(Front-end code edit data)
....
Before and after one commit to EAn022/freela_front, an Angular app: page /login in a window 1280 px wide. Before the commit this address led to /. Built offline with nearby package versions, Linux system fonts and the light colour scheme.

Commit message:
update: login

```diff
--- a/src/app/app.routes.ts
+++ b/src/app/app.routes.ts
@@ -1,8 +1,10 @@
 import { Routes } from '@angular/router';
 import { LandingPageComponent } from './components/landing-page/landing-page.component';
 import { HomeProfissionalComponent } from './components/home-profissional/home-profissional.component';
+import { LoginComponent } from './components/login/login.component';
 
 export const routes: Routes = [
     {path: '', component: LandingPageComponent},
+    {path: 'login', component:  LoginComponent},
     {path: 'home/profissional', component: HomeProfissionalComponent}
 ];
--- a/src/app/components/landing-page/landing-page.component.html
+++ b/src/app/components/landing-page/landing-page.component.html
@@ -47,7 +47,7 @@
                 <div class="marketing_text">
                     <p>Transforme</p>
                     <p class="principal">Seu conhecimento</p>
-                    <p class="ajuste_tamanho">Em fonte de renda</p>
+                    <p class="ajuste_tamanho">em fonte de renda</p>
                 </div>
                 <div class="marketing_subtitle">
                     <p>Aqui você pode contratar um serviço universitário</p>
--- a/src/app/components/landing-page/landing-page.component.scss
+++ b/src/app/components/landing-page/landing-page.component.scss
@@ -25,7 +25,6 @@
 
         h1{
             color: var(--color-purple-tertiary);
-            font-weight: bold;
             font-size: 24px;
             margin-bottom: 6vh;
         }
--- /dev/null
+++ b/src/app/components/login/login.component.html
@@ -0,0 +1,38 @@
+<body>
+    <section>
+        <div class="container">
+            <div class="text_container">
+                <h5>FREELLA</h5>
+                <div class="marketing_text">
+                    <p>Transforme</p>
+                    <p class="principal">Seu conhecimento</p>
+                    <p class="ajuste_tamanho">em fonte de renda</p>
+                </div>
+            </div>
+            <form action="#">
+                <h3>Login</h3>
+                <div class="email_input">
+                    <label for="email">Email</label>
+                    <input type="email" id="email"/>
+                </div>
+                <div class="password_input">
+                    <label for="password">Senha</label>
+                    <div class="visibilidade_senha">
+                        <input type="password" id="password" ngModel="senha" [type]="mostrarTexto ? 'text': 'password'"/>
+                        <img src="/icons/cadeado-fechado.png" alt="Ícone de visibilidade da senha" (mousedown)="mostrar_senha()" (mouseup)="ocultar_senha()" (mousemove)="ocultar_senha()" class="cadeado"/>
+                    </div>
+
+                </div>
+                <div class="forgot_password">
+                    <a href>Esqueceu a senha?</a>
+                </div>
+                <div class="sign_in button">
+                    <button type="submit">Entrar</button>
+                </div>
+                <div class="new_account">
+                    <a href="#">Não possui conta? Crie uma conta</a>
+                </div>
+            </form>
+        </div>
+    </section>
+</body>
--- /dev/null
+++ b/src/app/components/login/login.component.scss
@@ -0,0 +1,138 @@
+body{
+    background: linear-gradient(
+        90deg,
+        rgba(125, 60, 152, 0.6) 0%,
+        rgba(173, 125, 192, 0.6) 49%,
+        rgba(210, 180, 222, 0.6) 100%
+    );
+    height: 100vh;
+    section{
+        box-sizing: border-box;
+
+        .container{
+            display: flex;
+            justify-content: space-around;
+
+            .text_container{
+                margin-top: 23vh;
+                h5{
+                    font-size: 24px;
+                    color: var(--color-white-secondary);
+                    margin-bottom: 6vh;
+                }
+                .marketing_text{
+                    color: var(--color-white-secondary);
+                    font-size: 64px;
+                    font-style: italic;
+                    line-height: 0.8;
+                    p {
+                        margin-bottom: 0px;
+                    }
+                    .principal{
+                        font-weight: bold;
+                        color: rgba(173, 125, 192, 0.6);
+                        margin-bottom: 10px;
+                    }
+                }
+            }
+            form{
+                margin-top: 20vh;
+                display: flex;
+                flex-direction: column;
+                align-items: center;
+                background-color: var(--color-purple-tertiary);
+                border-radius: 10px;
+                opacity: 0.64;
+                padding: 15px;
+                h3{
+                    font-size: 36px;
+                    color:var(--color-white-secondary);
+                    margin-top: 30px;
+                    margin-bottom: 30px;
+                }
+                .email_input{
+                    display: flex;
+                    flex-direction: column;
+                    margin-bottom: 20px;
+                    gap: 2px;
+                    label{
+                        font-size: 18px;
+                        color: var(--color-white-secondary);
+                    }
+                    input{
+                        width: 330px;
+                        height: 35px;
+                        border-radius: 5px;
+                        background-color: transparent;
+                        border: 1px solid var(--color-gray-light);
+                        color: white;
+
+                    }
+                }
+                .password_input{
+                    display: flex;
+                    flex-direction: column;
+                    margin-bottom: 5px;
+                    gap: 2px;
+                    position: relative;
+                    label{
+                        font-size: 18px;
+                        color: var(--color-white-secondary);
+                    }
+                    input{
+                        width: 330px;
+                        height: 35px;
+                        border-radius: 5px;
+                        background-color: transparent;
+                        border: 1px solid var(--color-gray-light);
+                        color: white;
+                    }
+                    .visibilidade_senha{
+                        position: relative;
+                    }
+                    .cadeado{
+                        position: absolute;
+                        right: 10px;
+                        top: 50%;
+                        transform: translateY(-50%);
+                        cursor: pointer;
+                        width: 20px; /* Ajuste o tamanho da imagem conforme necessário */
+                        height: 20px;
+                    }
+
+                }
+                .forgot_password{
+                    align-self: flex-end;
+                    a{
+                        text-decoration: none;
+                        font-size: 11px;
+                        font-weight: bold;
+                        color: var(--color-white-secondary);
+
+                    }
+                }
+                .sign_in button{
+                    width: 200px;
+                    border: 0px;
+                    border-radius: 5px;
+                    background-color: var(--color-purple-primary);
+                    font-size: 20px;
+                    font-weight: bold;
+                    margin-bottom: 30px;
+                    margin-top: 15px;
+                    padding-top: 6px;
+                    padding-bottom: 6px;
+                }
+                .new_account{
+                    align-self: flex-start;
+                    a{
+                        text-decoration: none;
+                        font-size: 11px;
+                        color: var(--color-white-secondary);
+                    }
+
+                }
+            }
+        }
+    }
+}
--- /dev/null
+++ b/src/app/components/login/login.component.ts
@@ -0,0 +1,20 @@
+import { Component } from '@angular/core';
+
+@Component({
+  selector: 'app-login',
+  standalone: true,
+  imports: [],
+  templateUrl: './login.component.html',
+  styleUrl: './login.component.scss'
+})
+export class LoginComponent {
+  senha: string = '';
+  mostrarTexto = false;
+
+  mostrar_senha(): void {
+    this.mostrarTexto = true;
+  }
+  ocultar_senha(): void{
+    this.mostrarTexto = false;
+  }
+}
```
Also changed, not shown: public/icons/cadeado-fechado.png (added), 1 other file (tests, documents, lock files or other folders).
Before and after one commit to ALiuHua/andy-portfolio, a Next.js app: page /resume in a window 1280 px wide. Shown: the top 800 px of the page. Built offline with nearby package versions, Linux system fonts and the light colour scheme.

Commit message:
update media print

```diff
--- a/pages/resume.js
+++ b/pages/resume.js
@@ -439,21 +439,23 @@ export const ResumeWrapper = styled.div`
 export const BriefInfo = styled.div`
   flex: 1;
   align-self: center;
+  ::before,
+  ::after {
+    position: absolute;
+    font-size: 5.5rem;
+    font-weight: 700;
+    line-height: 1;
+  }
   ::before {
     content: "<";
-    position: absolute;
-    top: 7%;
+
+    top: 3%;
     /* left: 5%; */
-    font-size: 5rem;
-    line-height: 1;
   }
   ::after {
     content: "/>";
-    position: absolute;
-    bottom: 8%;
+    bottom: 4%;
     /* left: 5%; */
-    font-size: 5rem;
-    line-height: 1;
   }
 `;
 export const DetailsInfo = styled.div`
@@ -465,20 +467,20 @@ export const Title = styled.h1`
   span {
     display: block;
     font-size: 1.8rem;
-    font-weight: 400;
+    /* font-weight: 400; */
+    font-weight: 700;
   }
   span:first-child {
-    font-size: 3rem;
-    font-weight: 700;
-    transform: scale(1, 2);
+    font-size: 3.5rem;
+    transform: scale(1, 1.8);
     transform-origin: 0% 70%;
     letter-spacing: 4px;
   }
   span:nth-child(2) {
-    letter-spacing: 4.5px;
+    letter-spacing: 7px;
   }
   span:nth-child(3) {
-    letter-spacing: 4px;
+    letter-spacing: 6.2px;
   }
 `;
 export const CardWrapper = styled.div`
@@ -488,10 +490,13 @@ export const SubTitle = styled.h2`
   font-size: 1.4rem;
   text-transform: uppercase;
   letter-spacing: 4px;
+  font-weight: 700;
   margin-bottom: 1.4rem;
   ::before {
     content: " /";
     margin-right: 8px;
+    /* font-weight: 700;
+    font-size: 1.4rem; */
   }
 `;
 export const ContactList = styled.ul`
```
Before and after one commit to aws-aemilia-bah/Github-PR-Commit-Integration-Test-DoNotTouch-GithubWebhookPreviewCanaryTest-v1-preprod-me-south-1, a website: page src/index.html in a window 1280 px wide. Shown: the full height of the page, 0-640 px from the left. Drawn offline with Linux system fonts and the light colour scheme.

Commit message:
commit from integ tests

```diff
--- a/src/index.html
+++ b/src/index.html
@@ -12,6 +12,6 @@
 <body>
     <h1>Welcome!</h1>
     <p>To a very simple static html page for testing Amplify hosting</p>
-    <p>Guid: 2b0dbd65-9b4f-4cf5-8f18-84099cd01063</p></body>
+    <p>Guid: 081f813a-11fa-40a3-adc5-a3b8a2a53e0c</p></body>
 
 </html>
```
....
#### YOUR OBJECTIVE
A single number is the whole answer: the number of lines in the entries that include "weight".

#### WRITTEN ANSWER
11